The Crystal Ball

Music for May 2022

In the middle of our Easter celebrations, we had a personal event to celebrate, as our friend Vivian Anthony marked 75 years as a chorister on 1 May. Welsh hymns are a given for such an occasion, but we also had two of his favourite anthems: William Byrd’s ecstatic Haec dies (‘This is the day’), with its dancing rhythms and joyful Alleluias, as the introit, and, as a special treat before the Peace, S. S. Wesley’s powerful large-scale anthem (or miniature cantata) Blessed be the God and Father. As neither of these is suitable for a communion anthem, that function was performed by Mozart’s well-loved Ave verum corpus.
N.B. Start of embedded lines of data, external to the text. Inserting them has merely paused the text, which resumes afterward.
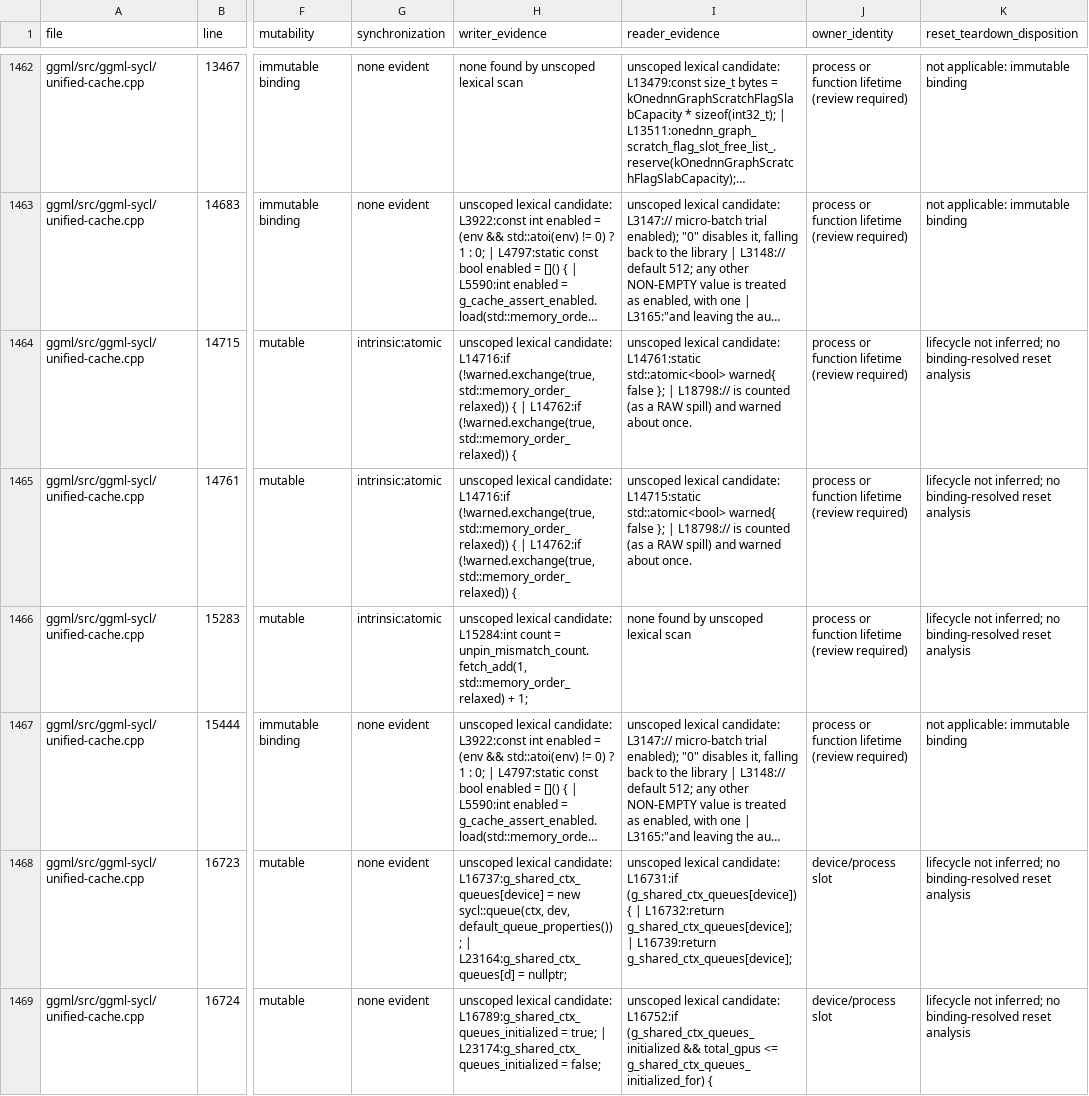
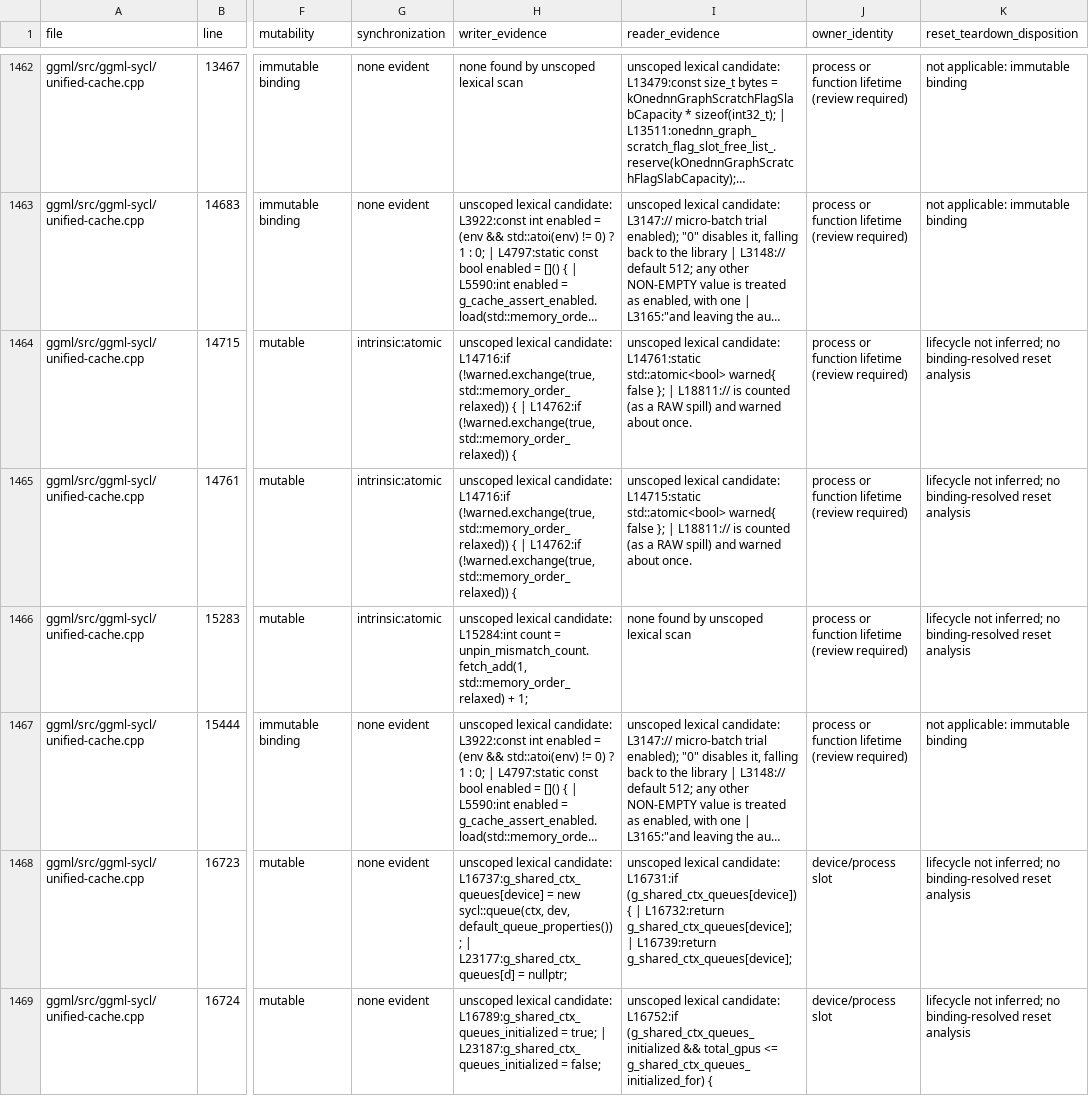
Before and after one commit to kainlan/llama.cpp-intel-optimizations, a CSV file: docs/backend/sycl-static-storage-inventory.csv, drawn as a sheet; only a part is shown, gaps mark what is left out; long unchanged cells end in …; the diff covers the shown part only; the diff names each change by its address in the sheet, - before the commit and + after, or states it on an @@ line.

```diff
--- a/docs/backend/sycl-static-storage-inventory.csv
+++ b/docs/backend/sycl-static-storage-inventory.csv
-I1464 (reader_evidence): …}; | L18798:// is counted…
+I1464 (reader_evidence): …}; | L18811:// is counted…
-I1465 (reader_evidence): …}; | L18798:// is counted…
+I1465 (reader_evidence): …}; | L18811:// is counted…
-H1468 (writer_evidence): …default_queue_properties()); | L23164:g_shared_ctx_queues[d] = nullptr;
+H1468 (writer_evidence): …default_queue_properties()); | L23177:g_shared_ctx_queues[d] = nullptr;
-H1469 (writer_evidence): …true; | L23174:g_shared_ctx_queues_initialized = false;
+H1469 (writer_evidence): …true; | L23187:g_shared_ctx_queues_initialized = false;
```
Also changed, not shown: 157 edited cells elsewhere in this file, 4 other files.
            Passing swiftly over another outing for Howard Goodall’s Vicar of Dibley setting of an eclectic version of Psalm 23 on 8 May, and a repeat of Tallis’s If ye love me on 15 May, when Andrew Forbes will conduct a somewhat reduced choir in the absence of our director of music and certain other singers, we come next to Choral Evensong on 22 May. This will include (in addition to the ’Dresden Amen’ responses by John Sanders and the vigorous setting in D of the canticles by Brewer) two items new to us, which are drawn from the RSCM’s collection of music for HM the Queen’s Platinum Jubilee: a 16th-century setting of the Compline respond In pace, alternating graceful polyphony and plainsong, by John Blitheman, and a new commission from the contemporary composer Thomas Hewitt-Jones, In our service, setting a text based on words from speeches by Her Majesty. The setting falls into four ‘verses’: a unison melody in a warm F major is followed by the same melody harmonised; a different melody in a related key is harmonised in the third verse, and the final verse returns to the original melody but in the brighter key of G and with a descant, ending with a triumphant unison phrase and organ fanfare.

            Ascension Day falls on Thursday 26 May, and there will be the customary Sung Eucharist that evening, at which we shall sing Martin How’s familiar arrangement of a German melody to the words Fairest Lord Jesus. And finally, on 29 May, we have Charles Wood’s striking setting of God omnipotent reigneth (a paraphrase of Psalm 93) based on a sixteenth-century melody, in which an austerely harmonised first verse depicting the majesty of God is followed by a graphic illustration of ‘Ocean billow and breaker’ attempting to rival that majesty; or, as Coverdale puts it, ‘The waves of the sea are mighty, and rage horribly : but yet the Lord, who dwelleth on high, is mightier.’